Let’s just look at Pennsylvania. I confirmed Rothenberg’s numbers and took things a step further.
Clearly, lots of Pennsylvania voters didn’t like Clinton or Trump. President Trump won the state by 44,292 votes — the first Republican to win here since George H.W. Bush in 1988 — but more than 218,228 people, or 3.57%, voted for someone other than him or Clinton.
In 2012, only 71,332 people, or 1.24%, voted for someone other than President Barack Obama, a Democrat, or Mitt Romney, a Republican. Obama won by 309,840.
In 2008, only 62,889, or 1.05%, voted for someone other than Obama or Sen. John McCain, a Republican. Obama won by 620,478, the most one-sided Pennsylvania victory by any presidential candidate in three decades.

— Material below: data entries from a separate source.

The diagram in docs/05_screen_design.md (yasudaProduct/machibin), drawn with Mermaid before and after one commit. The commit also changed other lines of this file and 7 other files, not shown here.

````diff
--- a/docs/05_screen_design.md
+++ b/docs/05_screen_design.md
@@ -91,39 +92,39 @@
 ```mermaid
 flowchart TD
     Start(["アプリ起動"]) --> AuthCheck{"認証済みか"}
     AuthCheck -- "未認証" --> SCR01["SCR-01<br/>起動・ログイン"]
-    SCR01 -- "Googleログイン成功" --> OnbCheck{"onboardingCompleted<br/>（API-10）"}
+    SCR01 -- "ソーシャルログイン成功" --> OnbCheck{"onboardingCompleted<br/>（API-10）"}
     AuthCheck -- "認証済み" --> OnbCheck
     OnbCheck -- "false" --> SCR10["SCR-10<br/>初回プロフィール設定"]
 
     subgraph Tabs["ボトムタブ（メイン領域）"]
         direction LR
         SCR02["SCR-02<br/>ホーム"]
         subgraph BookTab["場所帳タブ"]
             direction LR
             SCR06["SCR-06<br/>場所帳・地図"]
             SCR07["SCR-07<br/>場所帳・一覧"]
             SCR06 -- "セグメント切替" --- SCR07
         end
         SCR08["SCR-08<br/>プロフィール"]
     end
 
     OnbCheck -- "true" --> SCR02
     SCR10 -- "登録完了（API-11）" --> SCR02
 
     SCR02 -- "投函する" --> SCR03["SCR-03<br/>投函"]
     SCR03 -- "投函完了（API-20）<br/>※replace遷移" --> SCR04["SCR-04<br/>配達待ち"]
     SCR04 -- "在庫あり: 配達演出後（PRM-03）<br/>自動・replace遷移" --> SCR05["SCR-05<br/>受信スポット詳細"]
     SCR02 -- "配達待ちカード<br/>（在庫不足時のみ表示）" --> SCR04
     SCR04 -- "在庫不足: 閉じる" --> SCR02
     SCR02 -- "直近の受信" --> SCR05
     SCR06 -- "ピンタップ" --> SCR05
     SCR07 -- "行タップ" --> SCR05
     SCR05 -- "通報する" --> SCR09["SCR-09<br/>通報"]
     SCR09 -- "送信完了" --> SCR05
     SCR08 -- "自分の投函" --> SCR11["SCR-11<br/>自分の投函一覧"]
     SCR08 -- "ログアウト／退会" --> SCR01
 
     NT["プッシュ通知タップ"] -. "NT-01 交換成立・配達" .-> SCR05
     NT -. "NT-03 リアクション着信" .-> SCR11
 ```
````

In 2004, only 33,822, or .59%, voted for someone other than John Kerry, a Democrat, and President George W. Bush, a Republican. Kerry won by 144,248 votes.
The last time we had anything approaching 2016 for a third-party vote was 2000 when the Greens nominated Ralph Nader. That’s the election that Democrats say Nader cost them victory by siphoning off votes from Vice President Al Gore in Florida.
In Pennsylvania, 145,091, or 2.95%, voted for someone other than Gore or George W. Bush. Gore won by 204,840 votes anyway. I always remind anyone who says Nader voters cost Gore the election that all Gore had to do was win his home state, Tennessee, and he would have won election. He didn’t. Amazing, considering his family’s roots there.
If you read between the numbers, you can see Americans’ growing dissatisfaction with whoever was in Washington from 2004 onward. That’s why you see increasing percentages of people voting for third parties.
That mirrors the increasing percentage of people registered to vote as something other than Democrats or Republicans.
Gonzalez argues the third-party voters are unlikely to back Trump and Democrats have an opportunity to woo them back. I agree Democrats can win them back, but believing they’re unlikely to seriously consider Trump in these economic good times is a mistake.